***Parent Conferences will be held on Thursday, October 19 from 5:00 - 7:00 pm at Marshall HS. Come meet your student's teachers and plan for a successful semester!*** ***Friday, October 20 is a Minimum Day. Students will be dismissed at 12:27 pm.*** ***Apply for Free & Reduced Price Meals*** ***Applications for 2018-19 enrollment into John Marshall Gifted/Highly Gifted/High Achieving Magnet School is now open until November 9. Go to http://echoices.lausd.net/ to apply*** ***Magnet Fair will be held on Wednesday, October 18 from 6:00 pm to 8:00 pm at Virgil MS*** ***Professional Development Tuesdays are every Tuesday through December 5. Students will be dismissed at 2:04 pm every Tuesday.***

John Marshall High School

Restorative Justice

Restorative Justice is a way of thinking and responding to conflict.  Restorative Justice is concerned with making things  as right as possible for all involved.

  1. Restorative Justice recognizes that responding to conflict is important and a way of building safe and healthy school environments.
  1. Restorative Justice is not permissive.  It promotes that school communities work cooperatively and constructively with conflict at the earliest possible time before it escalates.
  1. Restorative Justice recognizes that violations of rules are also indicators of transgressions and offenses against person, relationships and community.
  1. Restorative Justice addresses the harms and needs created by and related to conflict, disputes and misconduct.
  2. Restorative Justice holds the harmed and the harmer accountable to recognize harm, repair wrongdoing as much as

        possible and creates trust in the community.

  1. Restorative Justice empowers the harmed, harmer, and the school community to participate in recognizing harm done, repairing relationships and creating safe and healthy environments.
  1. Restorative Justice repairs relationships and reintegrates the harmer back into the school community.
  2. Restorative Justice promotes maximum use of voluntary and cooperative participation to repair harm.
  3. Restorative Justice promotes administrators and school staff to provide oversight, assistance and support when individuals are not cooperative.
  1. Restorative Justice is measured by its outcome, not just the process.  Do the harmed emerge from the Restorative Justice response feeling respected and safe?  Are the participants motivated and empowered to make things as right as possible?  Did the harmer take responsibility for their actions?  Are the responses by staff, community and individuals respectful, reasonable and restorative for everyone?
  1. Restorative Justice recognizes and encourages the role of community work cooperatively to build a positive environment.

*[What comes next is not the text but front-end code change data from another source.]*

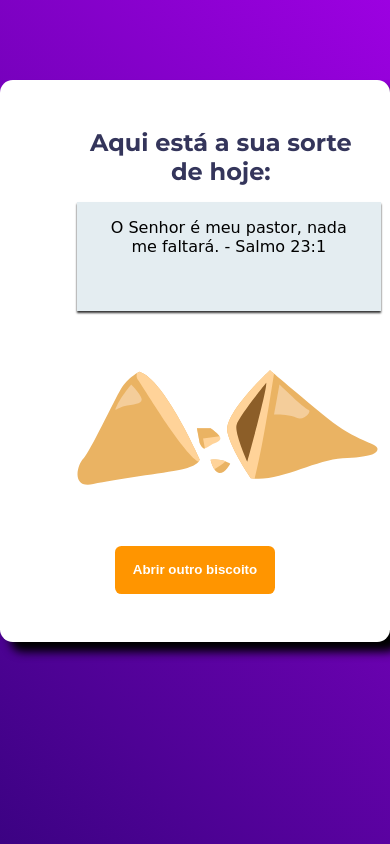
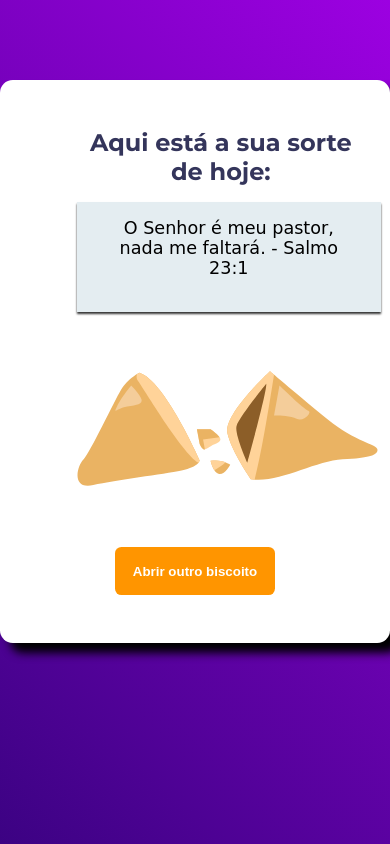
Before and after one commit to JeffS1lva/Biscoito-Da-Sorte, a plain HTML site: page index.html in a window 390 px wide. Both pictures are taken after a click on the picture 169 px from the left and 410 px from the top of the page. Drawn offline with Linux system fonts and the light colour scheme.

Commit message:
commit font

```diff
--- a/style.css
+++ b/style.css
@@ -82,7 +82,7 @@ body {
   margin: auto;
   width: fit-content;
   width: 19rem;
-  height: 6.8rem;
+  height: 6.9rem;
   text-align: center;
   padding: 1rem 1.9rem;
   margin-top: 1rem;
@@ -216,7 +216,6 @@ button {
     width: 100%;
     height: 100%;
     margin-top: 40%;
-
   }
 
   #screen1 img{
@@ -229,5 +228,7 @@ button {
    height: 100%;
   }
 
-
+  .box span{
+    font-size:1.1rem;
+  }
 }
```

 For more information please visit the Discipline Foundation Policy Website dfp.lausd.net or contact our Restorative Justice Teacher Adviser, Mr. Moy in the Title One Office.

 

Email: mlm3344@lausd.net

Tel. (323) 671-1191